Researchers from the University of California, Berkeley have developed a preselection method called “Non-negative Matrix Factorization Preselection” (NMFP) which is designed to improve the accuracy of computational methods in identifying mRNA isoforms from RNA-seq data. They demonstrated through simulation and real data studies that NMFP can effectively shrink the search space of isoform candidates and increase the accuracy of two mainstream computational methods, Cufflinks and SLIDE, in their identification of mRNA isoforms.
a Diagram of the NMFP method. b Illustration of the NMF approach in NMFP
NMFP is a useful tool to preselect mRNA isoform candidates for downstream isoform discovery methods. It can greatly reduce the number of isoform candidates while maintaining a good coverage of unknown true isoforms. Adding NMFP as an upstream step, computational methods are expected to achieve better accuracy in identifying mRNA isoforms from RNA-seq data.
Isoform discovery performance at the nucleotide level.
a Precision rates, b Recall rates, and c F scores of the identified isoforms by seven methods (Cufflinks, NMFP + Cufflinks, SLIDE(fewer), NMFP + SLIDE(fewer), SLIDE(more), NMFP + SLIDE(more), and NMFP) on 50 simulated RNA-seq data sets of D. melanogaster
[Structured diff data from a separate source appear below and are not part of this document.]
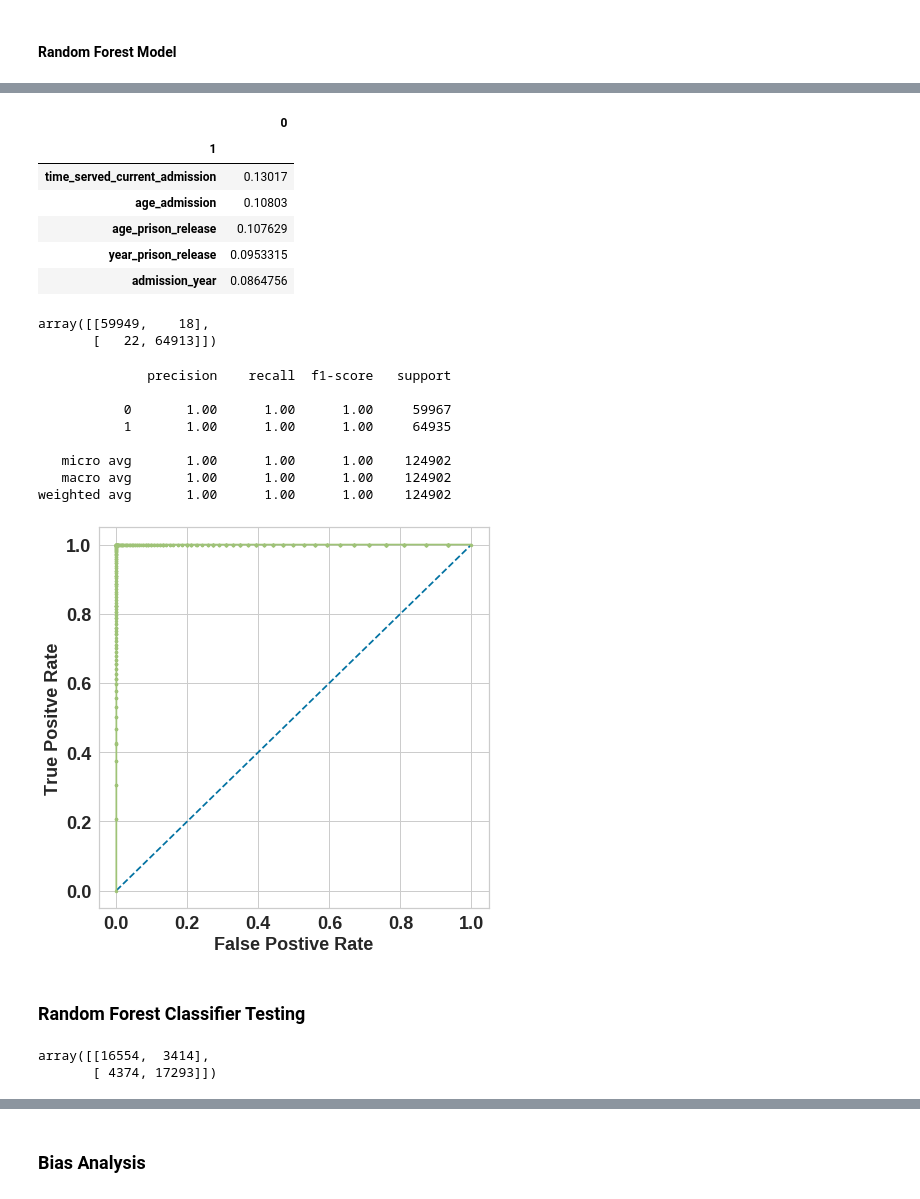
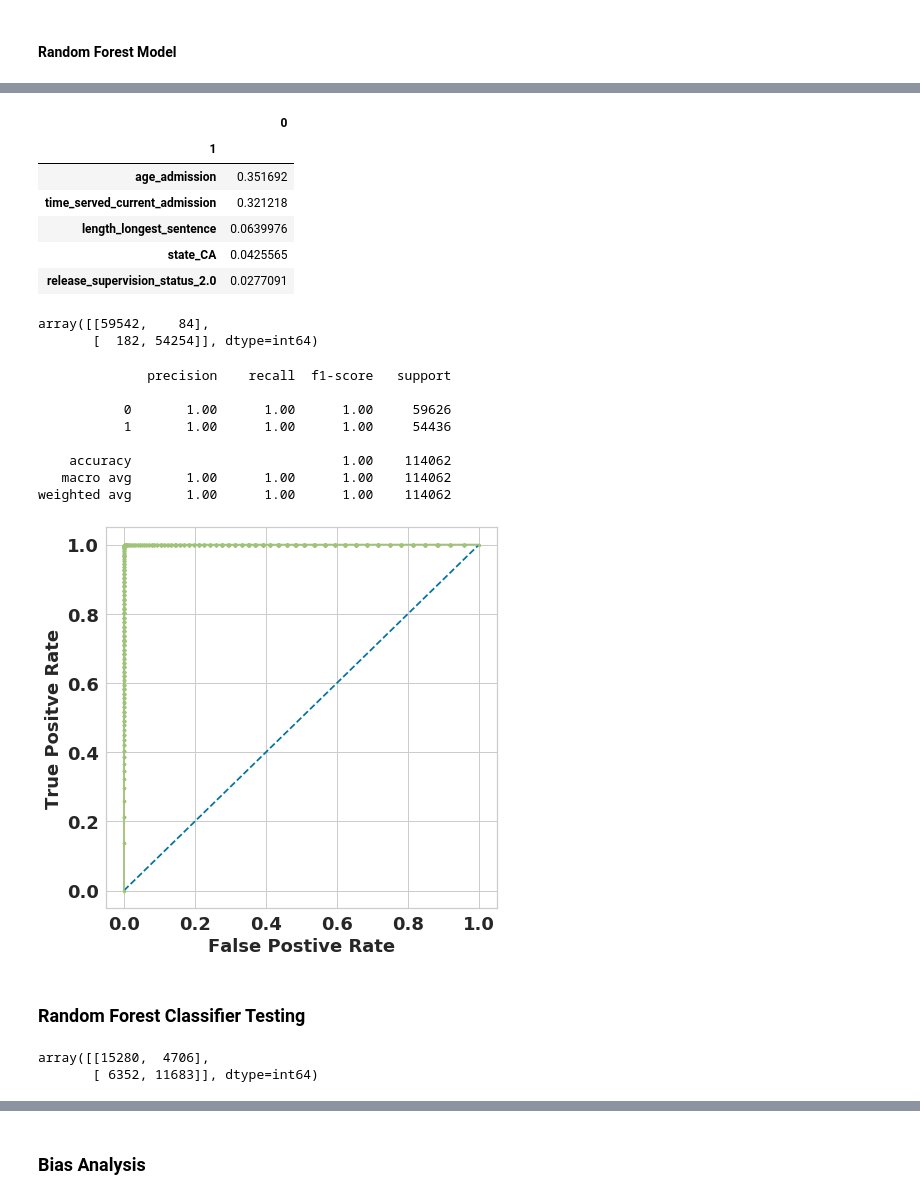
Before and after one commit to peter-haferl/prisoner_recidivism_classifier, a Jupyter notebook: Technical Notebook.ipynb, the cells around one changed output, grey strips where cells are left out. Drawn from its saved outputs; the diff is of its cells as text; code cells hidden in the pictures.

```diff
--- a/Technical Notebook.ipynb
+++ b/Technical Notebook.ipynb
@@ -110,0 +126,5 @@ y = clean['outcome']
+# %%
+X = data_clean.drop(columns=['outcome', 'gender', 'ethnicity', 'race', 'sex', 'state', 'first_offense_type', 'longest_offense_type',
+                             'offense_longest_sentence', 'birth_year', 'admission_year', 'year_prison_release',
+                             'total_max_sentence_length', 'age_prison_release'])
+y = data_clean['outcome']
@@ -159,7 +208,7 @@ search.fit(X_train, y_train)
 # %%
 # Set RandomForest model based on GridSearchCV results
 
-rfc = RandomForestClassifier(criterion='entropy', max_depth=100, max_features='auto', n_estimators=150, n_jobs=-1)
+rfc = RandomForestClassifier(criterion='entropy', max_depth=None, max_features='auto', n_estimators=150, n_jobs=-1)
 # %%
 # Fit model
 
@@ -175,17 +224,17 @@ RandomForestClassifier(bootstrap=True, class_weight=None, criterion='entropy',
 # %%
-#View Important Features
+# View Important Features
 
-features = pd.DataFrame([rfc.feature_importances_, data_clean.columns]).T
+features = pd.DataFrame([rfc.feature_importances_, X.columns]).T
 features = features.set_index(keys=features[1]).drop(columns=[1])
 features.sort_values(by=0, ascending=False).head(5)
 # %% [output]
 |  | 0 |
 | 1 |  |
-| time_served_current_admission | 0.13017 |
-| age_admission | 0.10803 |
-| age_prison_release | 0.107629 |
-| year_prison_release | 0.0953315 |
-| admission_year | 0.0864756 |
+| age_admission | 0.351692 |
+| time_served_current_admission | 0.321218 |
+| length_longest_sentence | 0.0639976 |
+| state_CA | 0.0425565 |
+| release_supervision_status_2.0 | 0.0277091 |
 # %%
 # Get train predictions from model
 
@@ -195,8 +244,8 @@ y_train_pred = rfc.predict(X_train)
 
 confusion_matrix(y_train, y_train_pred)
 # %% [output]
-array([[59949,    18],
-       [   22, 64913]])
+array([[59542,    84],
+       [  182, 54254]], dtype=int64)
 # %%
 # Analyze results via precision/recall/fl_score
 
@@ -204,12 +253,12 @@ print(classification_report(y_train, y_train_pred))
 # %% [output]
               precision    recall  f1-score   support
 
-           0       1.00      1.00      1.00     59967
-           1       1.00      1.00      1.00     64935
+           0       1.00      1.00      1.00     59626
+           1       1.00      1.00      1.00     54436
 
-   micro avg       1.00      1.00      1.00    124902
-   macro avg       1.00      1.00      1.00    124902
-weighted avg       1.00      1.00      1.00    124902
+    accuracy                           1.00    114062
+   macro avg       1.00      1.00      1.00    114062
+weighted avg       1.00      1.00      1.00    114062
 # %%
 # Graph ROC curve for model
 
@@ -233,7 +282,7 @@ plt.plot(fpr, tpr, marker='.')
 # Show the plot
 plt.show()
 # %% [output]
-[figure, old version]
+[figure, new version]
 # %% [markdown]
 ### Random Forest Classifier Testing
 # %%
@@ -245,8 +294,8 @@ y_test_pred = rfc.predict(X_test)
 
 confusion_matrix(y_test, y_test_pred)
 # %% [output]
-array([[16554,  3414],
-       [ 4374, 17293]])
+array([[15280,  4706],
+       [ 6352, 11683]], dtype=int64)
 # %%
 # Analyze results via precision/recall/fl_score
 
```
Also changed, not shown: parts of 35 cells of this notebook, 3 other files.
Availability – The NMFP source codes and examples are available at http://www.stat.ucla.edu/~jingyi.li/packages/NMFP.zip.